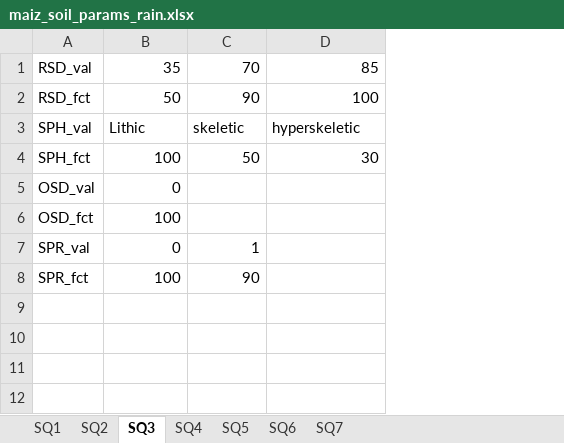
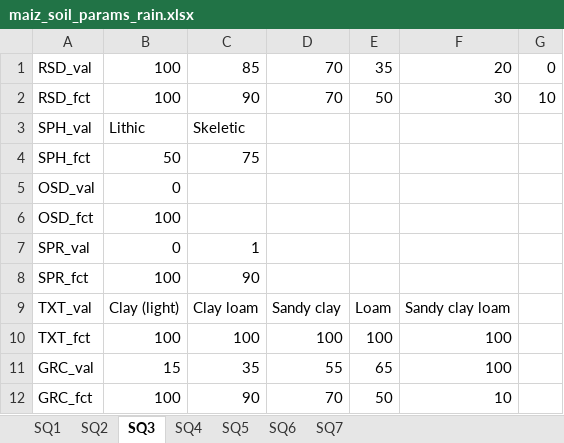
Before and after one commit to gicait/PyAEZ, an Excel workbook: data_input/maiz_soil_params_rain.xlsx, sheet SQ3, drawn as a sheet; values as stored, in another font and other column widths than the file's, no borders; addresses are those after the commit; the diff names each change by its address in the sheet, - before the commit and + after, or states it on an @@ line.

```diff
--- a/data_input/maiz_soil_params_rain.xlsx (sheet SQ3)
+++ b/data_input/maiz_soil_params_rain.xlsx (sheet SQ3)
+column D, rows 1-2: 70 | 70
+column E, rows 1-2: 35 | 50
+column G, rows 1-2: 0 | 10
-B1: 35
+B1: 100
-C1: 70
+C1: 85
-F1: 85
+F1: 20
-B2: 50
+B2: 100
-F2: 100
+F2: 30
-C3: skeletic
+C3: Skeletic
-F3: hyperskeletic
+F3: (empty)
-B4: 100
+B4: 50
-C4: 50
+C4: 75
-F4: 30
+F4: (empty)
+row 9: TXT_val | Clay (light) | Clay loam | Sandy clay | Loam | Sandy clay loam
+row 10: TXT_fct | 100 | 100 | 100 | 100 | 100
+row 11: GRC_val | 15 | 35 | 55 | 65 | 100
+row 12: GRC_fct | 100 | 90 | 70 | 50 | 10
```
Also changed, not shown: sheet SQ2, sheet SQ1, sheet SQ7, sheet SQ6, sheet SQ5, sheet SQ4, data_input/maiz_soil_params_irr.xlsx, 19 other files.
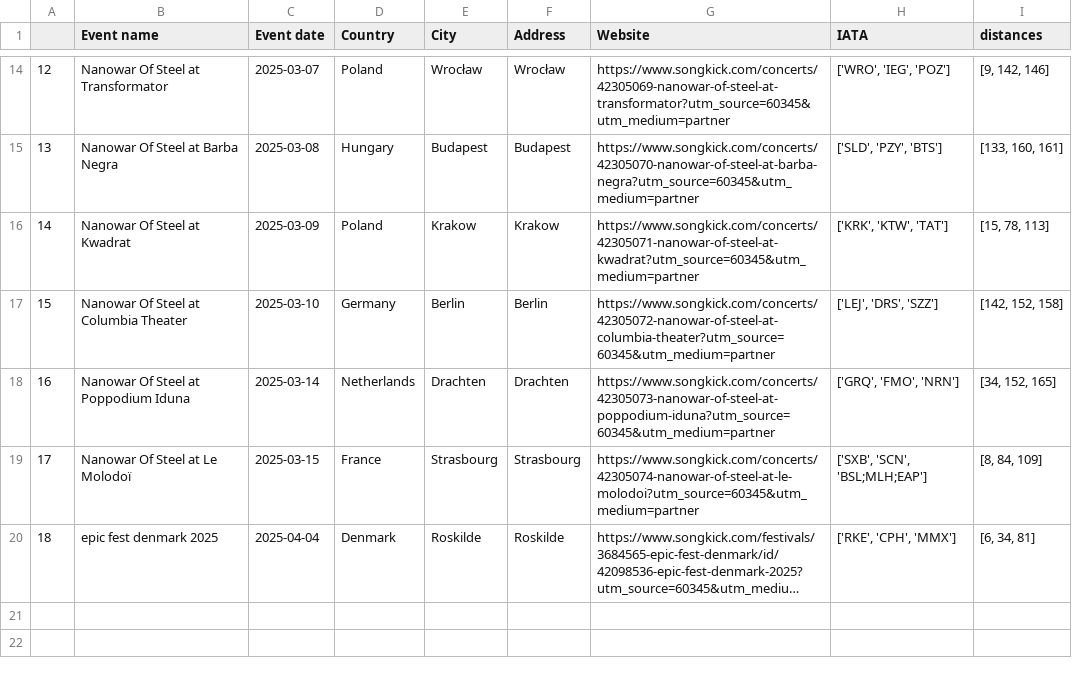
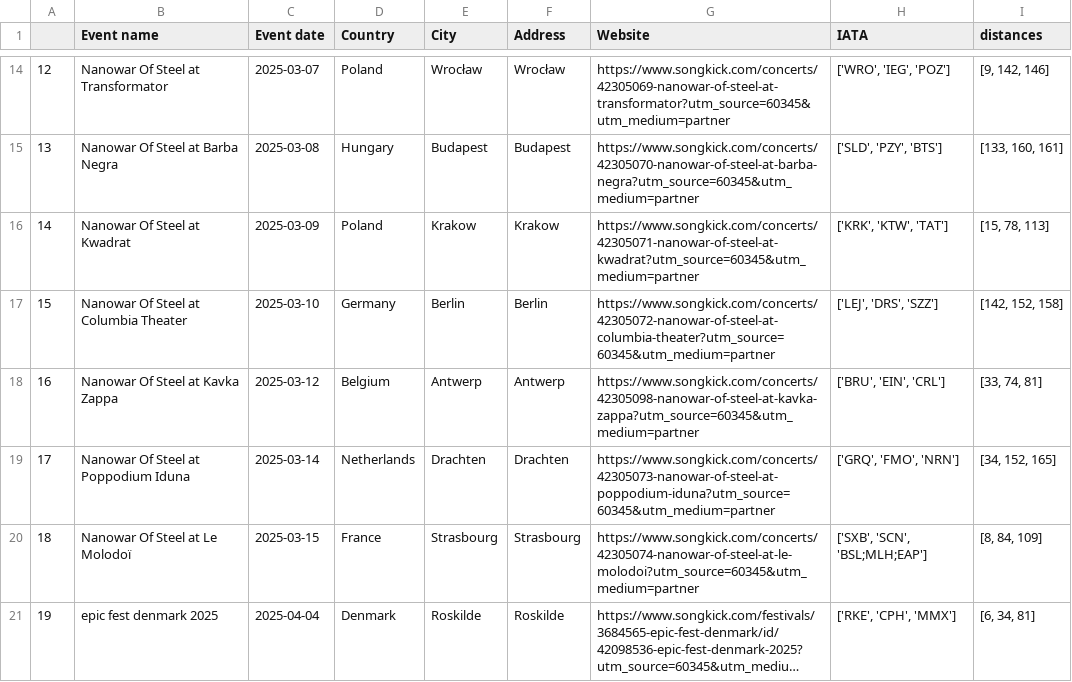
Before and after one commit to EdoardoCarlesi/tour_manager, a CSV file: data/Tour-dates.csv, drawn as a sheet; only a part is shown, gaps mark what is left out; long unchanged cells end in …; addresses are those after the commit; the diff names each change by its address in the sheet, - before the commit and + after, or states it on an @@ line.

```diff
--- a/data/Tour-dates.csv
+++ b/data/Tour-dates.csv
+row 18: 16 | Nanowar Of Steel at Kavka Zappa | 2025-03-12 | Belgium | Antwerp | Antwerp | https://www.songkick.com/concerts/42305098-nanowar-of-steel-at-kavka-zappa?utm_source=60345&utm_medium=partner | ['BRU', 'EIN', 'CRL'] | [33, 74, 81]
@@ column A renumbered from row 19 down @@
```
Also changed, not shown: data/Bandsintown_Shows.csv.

::::::::::

EXERCISE AIM. All lines above are to be restated word for word, with pictures excluded.

OUTPUT OF THE EXERCISE.
Before and after one commit to gicait/PyAEZ, an Excel workbook: data_input/maiz_soil_params_rain.xlsx, sheet SQ3, drawn as a sheet; values as stored, in another font and other column widths than the file's, no borders; addresses are those after the commit; the diff names each change by its address in the sheet, - before the commit and + after, or states it on an @@ line.

```diff
--- a/data_input/maiz_soil_params_rain.xlsx (sheet SQ3)
+++ b/data_input/maiz_soil_params_rain.xlsx (sheet SQ3)
+column D, rows 1-2: 70 | 70
+column E, rows 1-2: 35 | 50
+column G, rows 1-2: 0 | 10
-B1: 35
+B1: 100
-C1: 70
+C1: 85
-F1: 85
+F1: 20
-B2: 50
+B2: 100
-F2: 100
+F2: 30
-C3: skeletic
+C3: Skeletic
-F3: hyperskeletic
+F3: (empty)
-B4: 100
+B4: 50
-C4: 50
+C4: 75
-F4: 30
+F4: (empty)
+row 9: TXT_val | Clay (light) | Clay loam | Sandy clay | Loam | Sandy clay loam
+row 10: TXT_fct | 100 | 100 | 100 | 100 | 100
+row 11: GRC_val | 15 | 35 | 55 | 65 | 100
+row 12: GRC_fct | 100 | 90 | 70 | 50 | 10
```
Also changed, not shown: sheet SQ2, sheet SQ1, sheet SQ7, sheet SQ6, sheet SQ5, sheet SQ4, data_input/maiz_soil_params_irr.xlsx, 19 other files.
Before and after one commit to EdoardoCarlesi/tour_manager, a CSV file: data/Tour-dates.csv, drawn as a sheet; only a part is shown, gaps mark what is left out; long unchanged cells end in …; addresses are those after the commit; the diff names each change by its address in the sheet, - before the commit and + after, or states it on an @@ line.

```diff
--- a/data/Tour-dates.csv
+++ b/data/Tour-dates.csv
+row 18: 16 | Nanowar Of Steel at Kavka Zappa | 2025-03-12 | Belgium | Antwerp | Antwerp | https://www.songkick.com/concerts/42305098-nanowar-of-steel-at-kavka-zappa?utm_source=60345&utm_medium=partner | ['BRU', 'EIN', 'CRL'] | [33, 74, 81]
@@ column A renumbered from row 19 down @@
```
Also changed, not shown: data/Bandsintown_Shows.csv.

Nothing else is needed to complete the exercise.